Another organisation to publish 6-monthly forecasts is the International Monetary Fund. The Statistical Appendix of the Word Economic Outlook (after clicking on this, go to link on right), normally published in April and October, gives macroeconomic data for most economies and regions of the world. Forecasts are made ahead for two years and for five years.

The state of the world economy was so severe in early 2009 and was deteriorating so rapidly that earlier forecasts proved far too optimistic. In early 2009, all three organisations published interim forecasts – the European Commission and the IMF in January and the OECD at the end of March. They painted a much bleaker picture than the forecasts published at the end of 2008. What will the next set of forecasts look like? Will they be even bleaker?

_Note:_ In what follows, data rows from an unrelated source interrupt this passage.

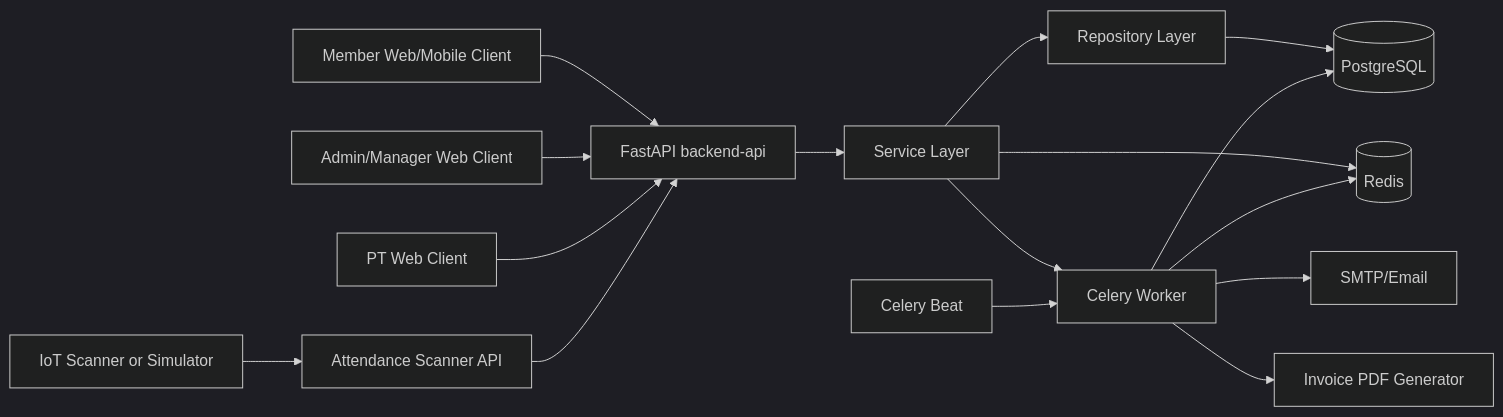
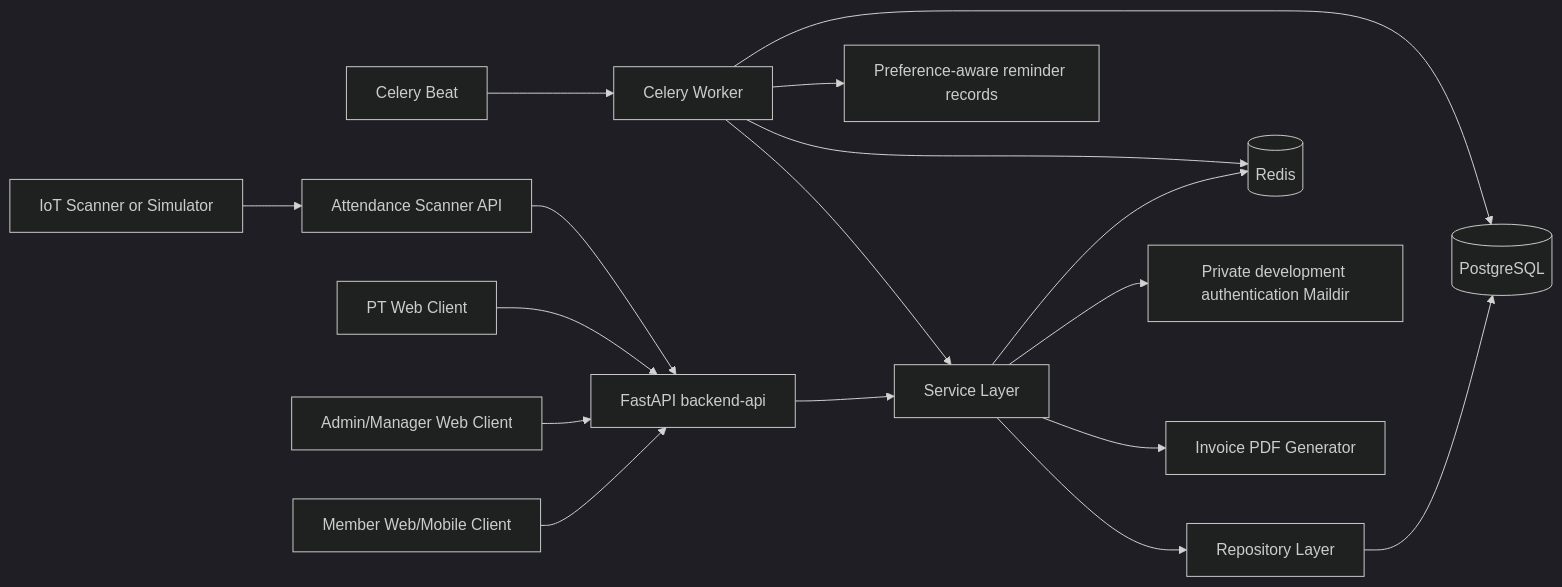
The diagram in docs/diagrams/architecture.mmd (Nguyen-Khoa21/YPGym), drawn with Mermaid (dark theme) before and after one commit. The commit also changed other lines of this file and 31 other files, not shown here.

```diff
--- a/docs/diagrams/architecture.mmd
+++ b/docs/diagrams/architecture.mmd
@@ -1,17 +1,18 @@
 flowchart LR
   member["Member Web/Mobile Client"] --> api["FastAPI backend-api"]
   admin["Admin/Manager Web Client"] --> api
   pt["PT Web Client"] --> api
   scanner["IoT Scanner or Simulator"] --> scan["Attendance Scanner API"]
   scan --> api
 
   api --> services["Service Layer"]
   services --> repos["Repository Layer"]
   repos --> postgres[("PostgreSQL")]
   services --> redis[("Redis")]
-  services --> worker["Celery Worker"]
+  worker["Celery Worker"] --> services
   beat["Celery Beat"] --> worker
   worker --> postgres
   worker --> redis
-  worker --> email["SMTP/Email"]
-  worker --> invoices["Invoice PDF Generator"]
+  worker --> reminders["Preference-aware reminder records"]
+  services --> email["Private development authentication Maildir"]
+  services --> invoices["Invoice PDF Generator"]
```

The following links take you to these interim forecasts and to articles commenting on them.

EU interim forecasts for 2009–2010: sharp downturn in growth European Commission, Directorate-General for Economic and Financial Affairs (19/1/09)
World Economic Outlook Update IMF (28/1/09)
OECD Interim Economic Outlook, March 2009 OECD (31/3/09)
Global economy set for worst fall since WWII Times Online (31/3/09)
UK economy: We still need to take our medicine Times Online (1/4/09)
OECD predicts 4.3% contraction in richest economies this year Irish Times (1/4/09)
Global Slump Seen Deepening The Wall Street Journal (1/4/09)
Glimmers of hope, forecasts of gloom The Economist (2/4/09)


  1. Compare the forecasts for GDP growth, unemployment, inflation and output gaps for some of the major economies made by the OECD at the end of March with those made by the European Commission and the IMF in January and with those made by all three organisations in the autumn of 2008. Why, do you think, are there such large divergences in the forecasts?
  2. For what reasons might the OECD March forecasts turn out to be (a) much too pessimistic; (b) much too optimistic?
  3. In the light of the forecasts, should countries adopt further strongly expansionary fiscal policies – something rejected at the G20 summit in Early April (see news item Saving the world)?

The Governor of the Bank of England, Mervyn King, has signalled that the next year may be the toughest for 15 years with lower economic growth than previously forecast. So, is the UK economy going off the rails?


1. Explain the main reasons why the Governor of the Bank of England expects a worse than forecast level of economic growth in 2008.
2. Discuss the extent to which a cut in interest rates will help prevent an economic slowdown. What adverse effects could follow from such a policy.
3. Discuss one other policy that the government could adopt to try to reduce the extent of the forecast slowdown in economic growth.